“We think this is intolerable. It is unjust, morally wrong, and a strategic risk – not only for Israel and its people, but for all of us. Israel is an integral part of the West, and the weaker it is, the weaker the entire West will be perceived to be.
“Let me be clear. We don’t want in any case to defend any particular Israeli government or any particular set of policies or any particular party. Israel’s institutions are mature enough to defend their choices. We want to stand up for the right of Israel to exist. Judeo-Christian values form the roots of our civilization. Delegitimizing Israel undermines our identity, warps our values and puts at risk what we are and who we are…

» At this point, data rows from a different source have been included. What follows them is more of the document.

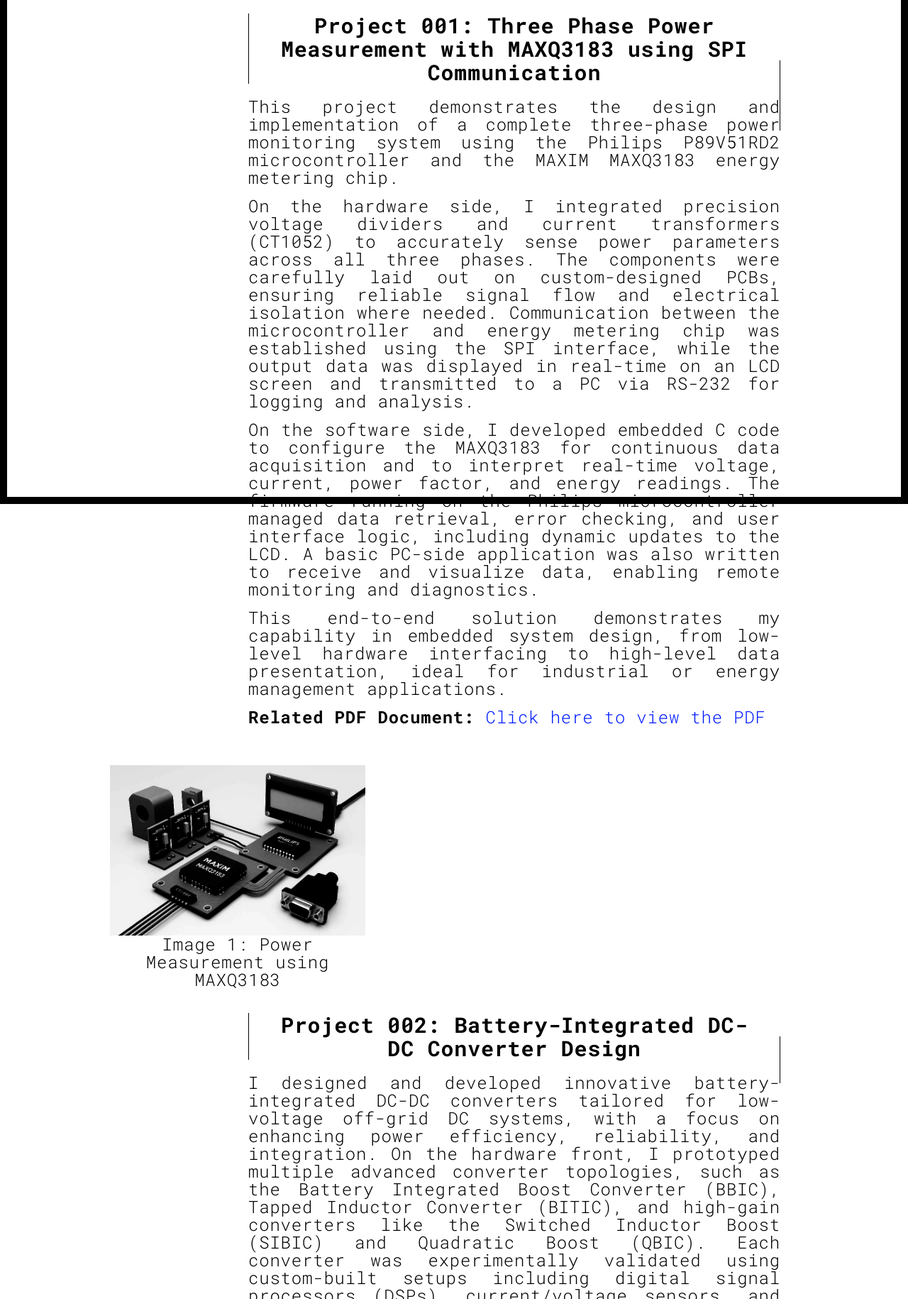
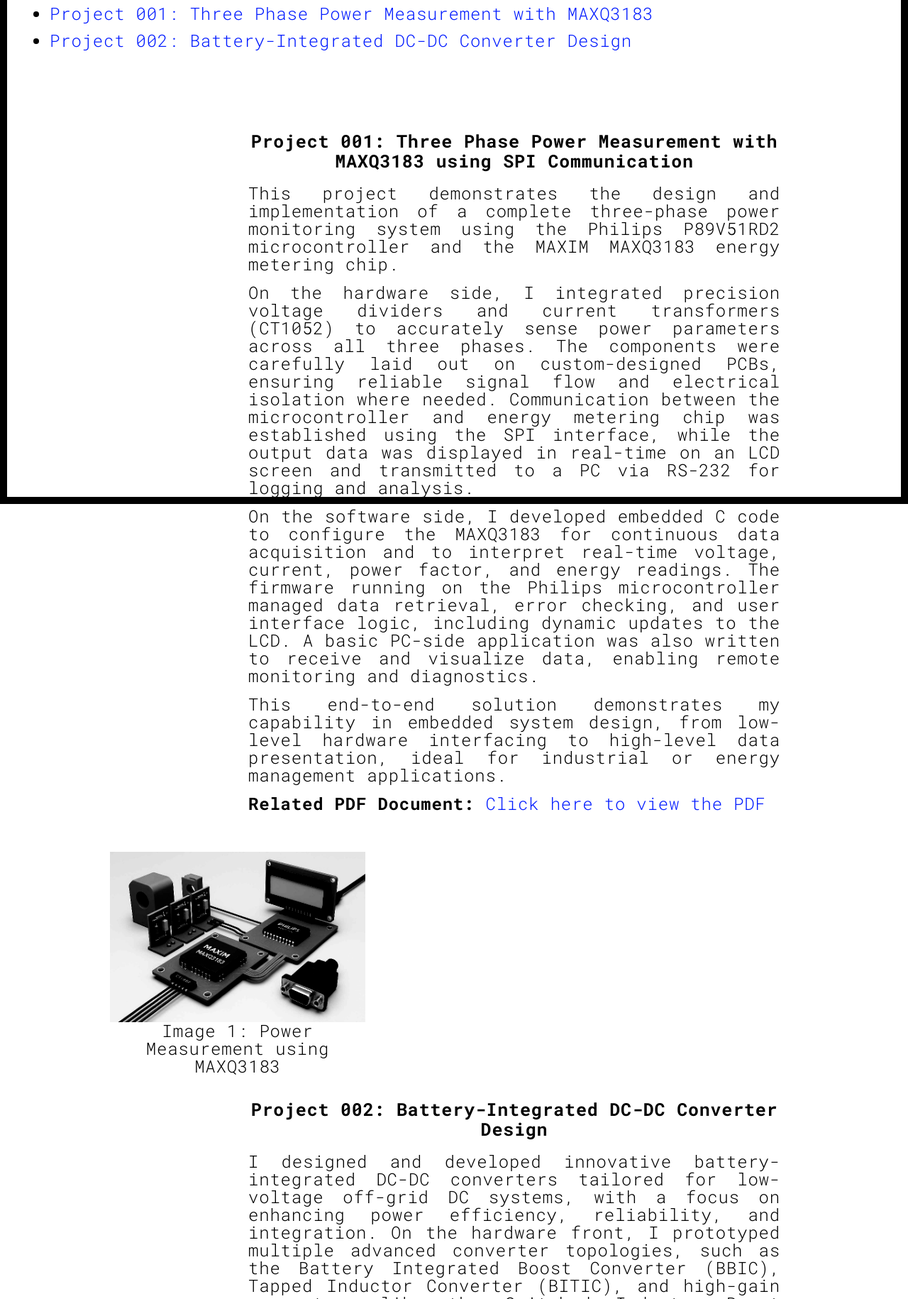
Before and after one commit to timothyarora/dka, a Flask app: page /works.html in a window 1280 px wide. Shown: the part 90-1920 px from the top of the page at 71% size. Run offline with Flask 3, Linux system fonts and the light colour scheme.

Commit message:
link for works
table at above for link

```diff
--- a/templates/works.html
+++ b/templates/works.html
@@ -78,13 +78,23 @@
     </nav>
   </header>
 
+  <h2>Projects</h2>
+<ul>
+  <li><a href="#project1">Project 001: Three Phase Power Measurement with MAXQ3183</a></li>
+  <li><a href="#project2">Project 002: Battery-Integrated DC-DC Converter Design</a></li>
+</ul>
+
+
+
+
   <div class="section-container">
     <div class="container">
       <div class="row">
-
-        <div class="col-sm-8 col-sm-offset-2 section-container-spacer">
+          <div class="col-sm-8 col-sm-offset-2 section-container-spacer">
           <div class="text-center">
-            <h1 class="h2">Project 001: Three Phase Power Measurement with MAXQ3183 using SPI Communication</h1>
+            <h3 id="project1" style="font-size: 2.5rem; font-weight: bold;">
+              Project 001: Three Phase Power Measurement with MAXQ3183 using SPI Communication
+            </h3>
             <p>This project demonstrates the design and implementation of a complete three-phase power monitoring system using the Philips P89V51RD2 microcontroller and the MAXIM MAXQ3183 energy metering chip.</p>
             <p>On the hardware side, I integrated precision voltage dividers and current transformers (CT1052) to accurately sense power parameters across all three phases. The components were carefully laid out on custom-designed PCBs, ensuring reliable signal flow and electrical isolation where needed. Communication between the microcontroller and energy metering chip was established using the SPI interface, while the output data was displayed in real-time on an LCD screen and transmitted to a PC via RS-232 for logging and analysis.</p>
             <p>On the software side, I developed embedded C code to configure the MAXQ3183 for continuous data acquisition and to interpret real-time voltage, current, power factor, and energy readings. The firmware running on the Philips microcontroller managed data retrieval, error checking, and user interface logic, including dynamic updates to the LCD. A basic PC-side application was also written to receive and visualize data, enabling remote monitoring and diagnostics.</p>
@@ -118,7 +128,9 @@
 
         <div class="col-sm-8 col-sm-offset-2 section-container-spacer">
           <div class="text-center">
-            <h1 class="h2">Project 002: Battery-Integrated DC-DC Converter Design</h1>
+            <h3 id="project2" style="font-size: 2.5rem; font-weight: bold;">
+              Project 002: Battery-Integrated DC-DC Converter Design
+            </h3>
             <p>I designed and developed innovative battery-integrated DC-DC converters tailored for low-voltage off-grid DC systems, with a focus on enhancing power efficiency, reliability, and integration. On the hardware front, I prototyped multiple advanced converter topologies, such as the Battery Integrated Boost Converter (BBIC), Tapped Inductor Converter (BITIC), and high-gain converters like the Switched Inductor Boost (SIBIC) and Quadratic Boost (QBIC). Each converter was experimentally validated using custom-built setups including digital signal processors (DSPs), current/voltage sensors, and precise power electronic circuitry. These designs not only reduced the number of components but also improved voltage gain and power flow flexibility — critical for renewable-powered applications like solar homes, electric vehicles, and portable energy systems.</p>
             <p>On the software side, I developed comprehensive control algorithms and performed small-signal modeling using state-space techniques to analyze system stability, efficiency, and dynamic performance under varying loads. A key highlight was my implementation of decoupled dual-loop control for battery management and load voltage regulation, which mitigated interaction issues common in multi-loop systems. One of the most distinct aspects of my work was the integration of battery pulse charging/discharging features within a single converter, allowing for compact, efficient, and cost-effective energy systems. This combination of optimized hardware design and intelligent software control makes my solutions ideal for clients looking for end-to-end development of power electronics systems — from conceptual design to working prototypes.</p>
             <p><strong>Related Details:</strong> <a href="https://shodhganga.inflibnet.ac.in/handle/10603/557002" target="_blank">Click here for detailed information</a></p>
```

“Is it craziness for a group of mostly Europeans and non-Jews to say ‘enough.’ Stop this nonsense of making Israel responsible for all the problems in the region, if not beyond. Enough of the short sightedness which refuses to see Israel as a corner stone of our Western civilization. Defending Israel today means strengthening the West.”
These are sentiments that ought to have commanded widespread support within the Western community of nations. They combine reason with the most basic appeal of all – self-preservation. Yet Aznar’s message evoked little response at the time from opinion leaders the world over, and the real achievements of the body he founded remain generally unrecognized.
There are none so blind as those who will not see.
The writer is Middle East correspondent for Eurasia Review. His latest book is ‘The Chaos in the Middle East: 2014-2016.’ He blogs at: